**Problem requirements:**
Read the data below line by line and copy each one with "gmail" in it.

**Working data:**
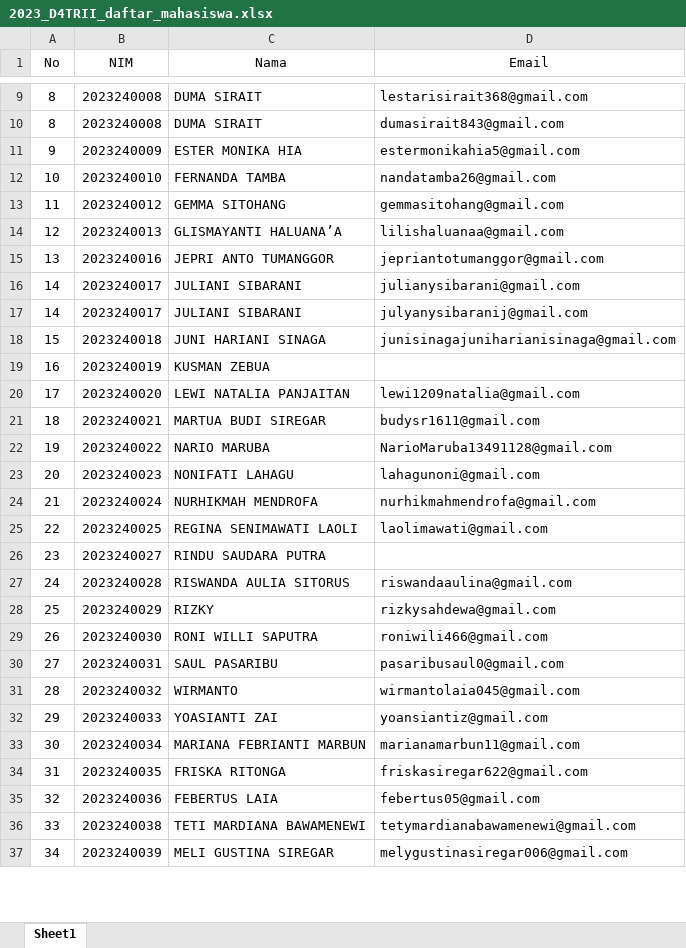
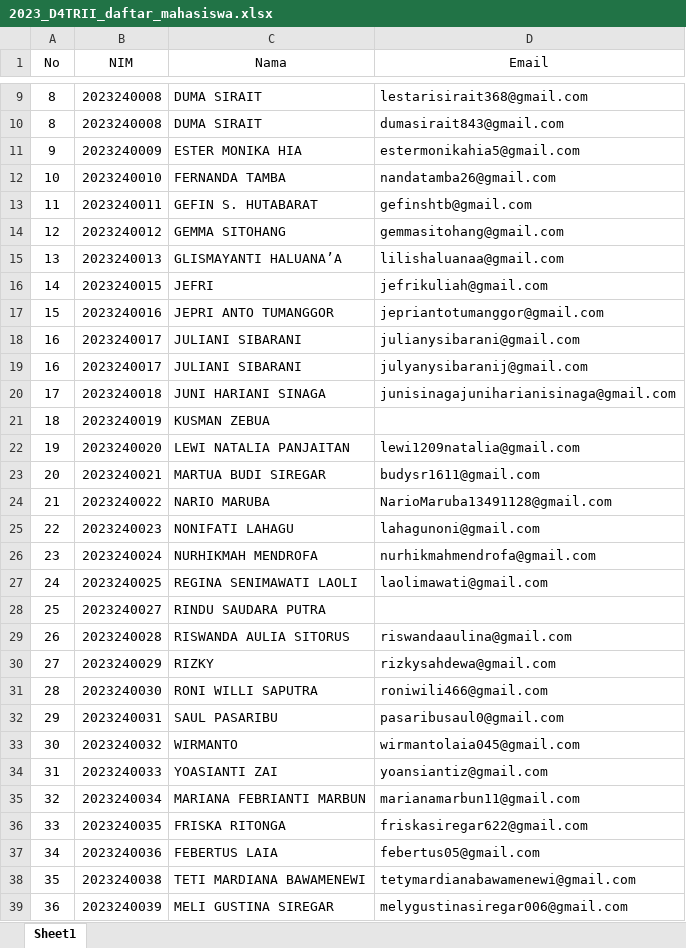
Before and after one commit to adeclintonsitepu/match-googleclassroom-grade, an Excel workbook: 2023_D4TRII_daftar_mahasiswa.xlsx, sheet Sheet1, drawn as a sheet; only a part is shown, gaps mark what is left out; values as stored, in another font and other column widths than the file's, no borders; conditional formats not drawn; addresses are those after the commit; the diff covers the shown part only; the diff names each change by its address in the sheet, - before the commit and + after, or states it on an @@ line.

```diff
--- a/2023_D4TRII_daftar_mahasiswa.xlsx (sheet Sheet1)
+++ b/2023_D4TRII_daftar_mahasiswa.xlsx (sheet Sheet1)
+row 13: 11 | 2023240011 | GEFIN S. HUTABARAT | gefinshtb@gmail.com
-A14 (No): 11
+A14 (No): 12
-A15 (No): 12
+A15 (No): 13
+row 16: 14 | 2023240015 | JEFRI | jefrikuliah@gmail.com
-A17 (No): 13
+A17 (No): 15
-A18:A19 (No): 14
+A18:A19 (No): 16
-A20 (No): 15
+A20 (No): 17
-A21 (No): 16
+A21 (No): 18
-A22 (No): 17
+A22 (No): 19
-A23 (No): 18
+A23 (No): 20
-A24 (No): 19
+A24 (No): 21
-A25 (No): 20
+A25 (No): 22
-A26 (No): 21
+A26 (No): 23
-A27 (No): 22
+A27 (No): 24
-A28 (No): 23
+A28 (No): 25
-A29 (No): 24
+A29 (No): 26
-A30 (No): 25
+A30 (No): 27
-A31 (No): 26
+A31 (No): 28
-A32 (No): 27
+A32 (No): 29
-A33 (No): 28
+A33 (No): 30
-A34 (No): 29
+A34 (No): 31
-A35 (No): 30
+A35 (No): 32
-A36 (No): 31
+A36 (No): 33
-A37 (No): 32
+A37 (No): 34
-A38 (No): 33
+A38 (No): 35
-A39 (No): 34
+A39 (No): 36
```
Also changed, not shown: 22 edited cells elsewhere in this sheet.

...

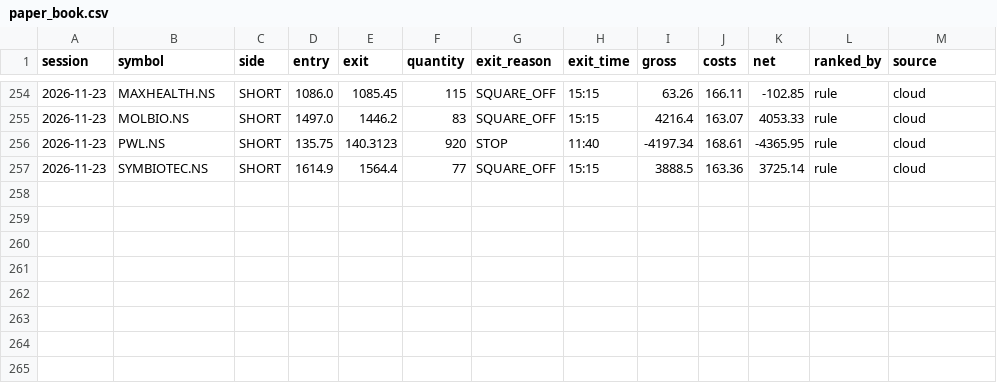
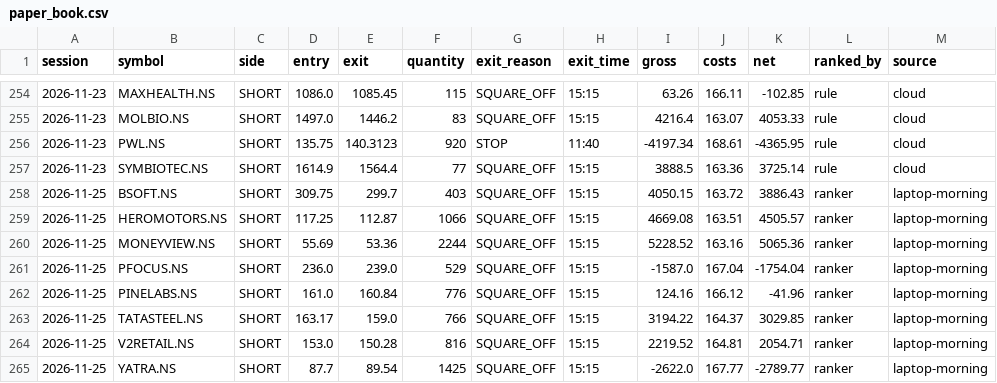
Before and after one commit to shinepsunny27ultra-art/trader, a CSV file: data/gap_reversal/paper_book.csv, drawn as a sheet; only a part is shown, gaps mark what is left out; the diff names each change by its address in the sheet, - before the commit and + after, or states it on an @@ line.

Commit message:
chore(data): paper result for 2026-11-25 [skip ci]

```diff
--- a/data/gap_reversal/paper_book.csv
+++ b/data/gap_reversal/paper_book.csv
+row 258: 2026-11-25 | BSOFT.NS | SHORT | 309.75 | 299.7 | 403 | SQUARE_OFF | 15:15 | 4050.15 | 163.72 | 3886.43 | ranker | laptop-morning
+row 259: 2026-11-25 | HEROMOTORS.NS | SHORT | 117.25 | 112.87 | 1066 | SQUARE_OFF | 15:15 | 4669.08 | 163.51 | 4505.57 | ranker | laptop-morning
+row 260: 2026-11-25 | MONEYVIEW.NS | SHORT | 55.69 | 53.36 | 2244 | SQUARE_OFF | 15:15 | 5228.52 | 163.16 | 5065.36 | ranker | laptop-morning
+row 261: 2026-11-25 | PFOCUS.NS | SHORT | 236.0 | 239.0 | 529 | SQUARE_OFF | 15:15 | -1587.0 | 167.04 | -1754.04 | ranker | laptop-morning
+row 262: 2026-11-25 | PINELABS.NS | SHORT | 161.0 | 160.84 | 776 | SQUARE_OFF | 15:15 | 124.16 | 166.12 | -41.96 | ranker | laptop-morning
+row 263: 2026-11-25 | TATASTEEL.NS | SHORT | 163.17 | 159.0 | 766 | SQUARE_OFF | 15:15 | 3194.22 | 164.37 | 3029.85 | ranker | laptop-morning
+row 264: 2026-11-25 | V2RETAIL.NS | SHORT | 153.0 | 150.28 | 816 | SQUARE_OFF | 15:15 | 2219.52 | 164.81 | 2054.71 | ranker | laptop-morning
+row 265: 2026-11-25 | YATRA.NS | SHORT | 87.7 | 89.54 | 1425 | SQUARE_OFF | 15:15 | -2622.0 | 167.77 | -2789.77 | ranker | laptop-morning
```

**Worked solution:**
+row 13: 11 | 2023240011 | GEFIN S. HUTABARAT | gefinshtb@gmail.com
+row 16: 14 | 2023240015 | JEFRI | jefrikuliah@gmail.com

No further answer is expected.